James Yang’s work has appeared in Communication Arts, 3×3 Magazine, Graphis, and PRINT. Yang has won more than 250 awards for design and illustration. His book Bus! Stop! (Viking, 2018) was selected as a standout new picture book by the New York Times, and the follow-up, Stop! Bot! (Viking, 2019), was the 2020 Geisel award winner for the most distinguished American book for beginning readers. His newest book, A Boy Named Isamu (Viking, 2021), is the 2022 Honor Picture Book for Asian/Pacific American Literature.
Today Alice’s students will draw the pheasants. Alice unlocks the props closet in Bantam Hall on the downtown campus and sees the two taxidermied pheasants on a high shelf, exactly where she left them last semester.
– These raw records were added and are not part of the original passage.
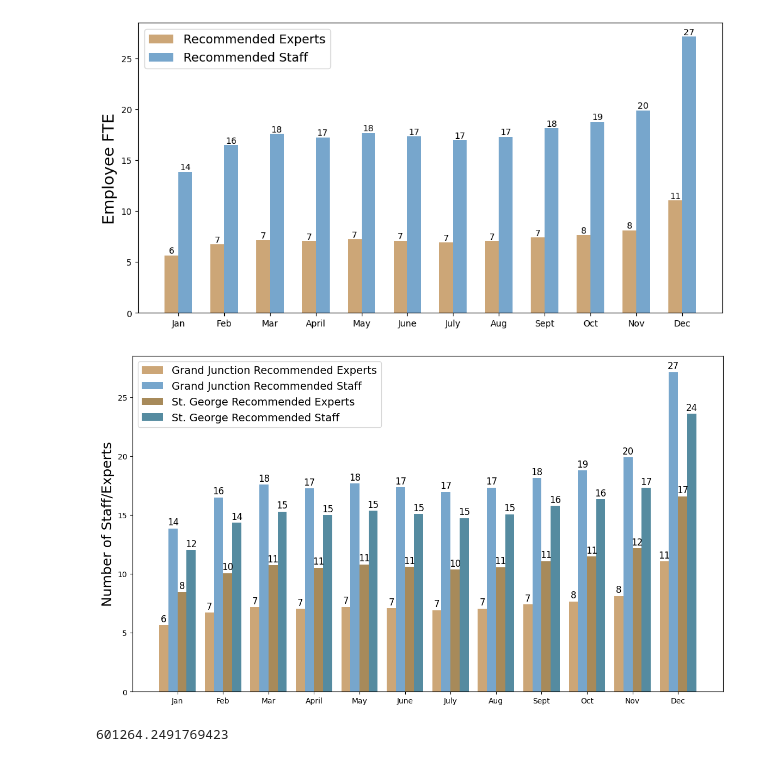
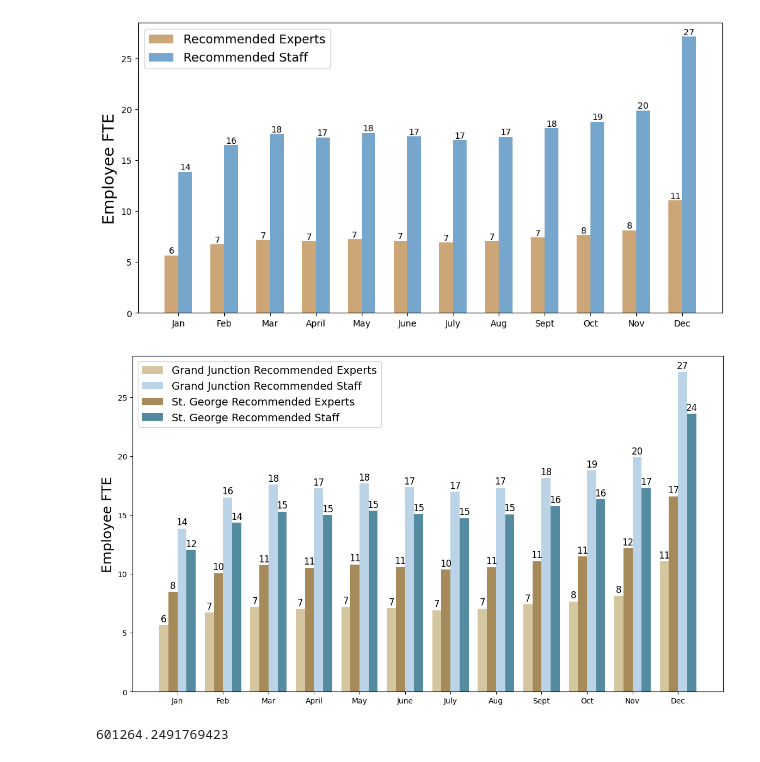
Before and after one commit to annabellamiller/DigitalDacha, a Jupyter notebook: Dacha_StGeorgeGrandJunction.ipynb, the cells around one changed output. Drawn from its saved outputs; the diff is of its cells as text; code cells hidden in the pictures.

Commit message:
New Prescott Graph

```diff
--- a/Dacha_StGeorgeGrandJunction.ipynb
+++ b/Dacha_StGeorgeGrandJunction.ipynb
@@ -84,9 +84,8 @@ plt.show()
 import matplotlib.pyplot as plt
 import numpy as np
 
-# Define the DataFrames for GJ and SJ
-df_1 = recdf_GJ  # GJ DataFrame
-df_2 = recdf_SJ  # SJ DataFrame
+df_1 = recdf_GJ  # Grand Junction
+df_2 = recdf_SJ  # St. George
 
 # Create the figure and axes
 plt.figure(figsize=(14, 8))
@@ -98,13 +97,12 @@ bar_width = 0.2
 months = np.arange(1, 13)
 
 # Define the position of the bars for each dataset
-# Bars for df_1 (GJ) will be shifted left and df_2 (SJ) will be shifted right
-x_1 = months - bar_width  # Shift df_1 bars to the left
-x_2 = months + bar_width  # Shift df_2 bars to the right
+x_1 = months - bar_width  # Shift bars to the left
+x_2 = months + bar_width  # Shift bars to the right
 
 # Define the colors for df_1
-color_experts = '#cca677'  # Lighter color for Experts in df_1
-color_staff = '#77a6cc'    # Lighter color for Staff in df_1
+color_experts = '#d4c69e'  # Lighter color for Experts in df_1
+color_staff = '#bbd3e6'    # Lighter color for Staff in df_1
 
 # Define the darker shades for df_2
 color_experts_darker = '#a78a5a'  # Darker shade for Experts in df_2
@@ -112,14 +110,14 @@ color_staff_darker = '#558ba0'    # Darker shade for Staff in df_2
 
 # Create bars for df_1 (Recommended Experts and Recommended Staff)
 bars1_1 = plt.bar(x_1 - bar_width/2, df_1['RecExperts'], width=bar_width, label='Grand Junction Recommended Experts', color=color_experts)
-bars2_1 = plt.bar(x_1 + bar_width/2, df_1['RecStaff'], width=bar_width, label='Grand Junction Recommended Staff', color=color_staff)
+bars2_1 = plt.bar(x_2 - bar_width/2, df_1['RecStaff'], width=bar_width, label='Grand Junction Recommended Staff', color=color_staff)
 
 # Create bars for df_2 (Recommended Experts and Recommended Staff)
-bars1_2 = plt.bar(x_2 - bar_width/2, df_2['RecExperts'], width=bar_width, label='St. George Recommended Experts', color=color_experts_darker)
+bars1_2 = plt.bar(x_1 + bar_width/2, df_2['RecExperts'], width=bar_width, label='St. George Recommended Experts', color=color_experts_darker)
 bars2_2 = plt.bar(x_2 + bar_width/2, df_2['RecStaff'], width=bar_width, label='St. George Recommended Staff', color=color_staff_darker)
 
 # Adding labels and title
-plt.ylabel('Number of Staff/Experts', fontsize=18)
+plt.ylabel('Employee FTE', fontsize=18)
 
 # Month dictionary
 month_dict = {
@@ -130,34 +128,34 @@ month_dict = {
 
 # Convert the month numbers to month names
 month_names = [month_dict[m] for m in months]
 
 # Set the x-ticks to the month names
 plt.xticks(months, month_names)
 
 # Add the numbers on top of the bars (rounded to nearest whole number)
 for bar in bars1_1:
     height = bar.get_height()
     plt.text(bar.get_x() + bar.get_width() / 2, height + 0.1, f'{round(height)}', ha='center', va='bottom', fontsize=12, color='black')
 
 for bar in bars2_1:
     height = bar.get_height()
     plt.text(bar.get_x() + bar.get_width() / 2, height + 0.1, f'{round(height)}', ha='center', va='bottom', fontsize=12, color='black')
 
 for bar in bars1_2:
     height = bar.get_height()
     plt.text(bar.get_x() + bar.get_width() / 2, height + 0.1, f'{round(height)}', ha='center', va='bottom', fontsize=12, color='black')
 
 for bar in bars2_2:
     height = bar.get_height()
     plt.text(bar.get_x() + bar.get_width() / 2, height + 0.1, f'{round(height)}', ha='center', va='bottom', fontsize=12, color='black')
 
 # Show legend with updated labels
 plt.legend(fontsize=14)
 
 # Display the plot
 plt.show()
 # %% [output]
-[figure, old version]
+[figure, new version]
 # %%
 dp.calculate_net_income(recdf_GJ)
 # %% [output]
```
Also changed, not shown: 1 other file.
The pheasants were purchased by the Department of Art thirty-seven years ago, Alice’s first year teaching at Juniper College.
The half-lit classroom smelled like crackers and spilled soda. My class counselor, the dean of educational affairs, and Ella Markovna, my soft-spoken literature teacher, sat along one wall, under the faded reproduction of Pushkin’s portrait. They told me to grab a chair, and I did, putting it as far away as possible. My mother, who taught at the same school, kept inching hers this way and that, unsure whether she belonged with Pushkin and her colleagues or me, the emerging delinquent.
The three women in the kitchen of the large Phakalane home did not look much alike, but they were sisters. Their unlikeness extended to their demeanors—the bearing in their shoulders, the timbre of their laughter, how they looked at one another. They had gathered on a Sunday, a day replete with sun and the bright heat of a Gaborone summer.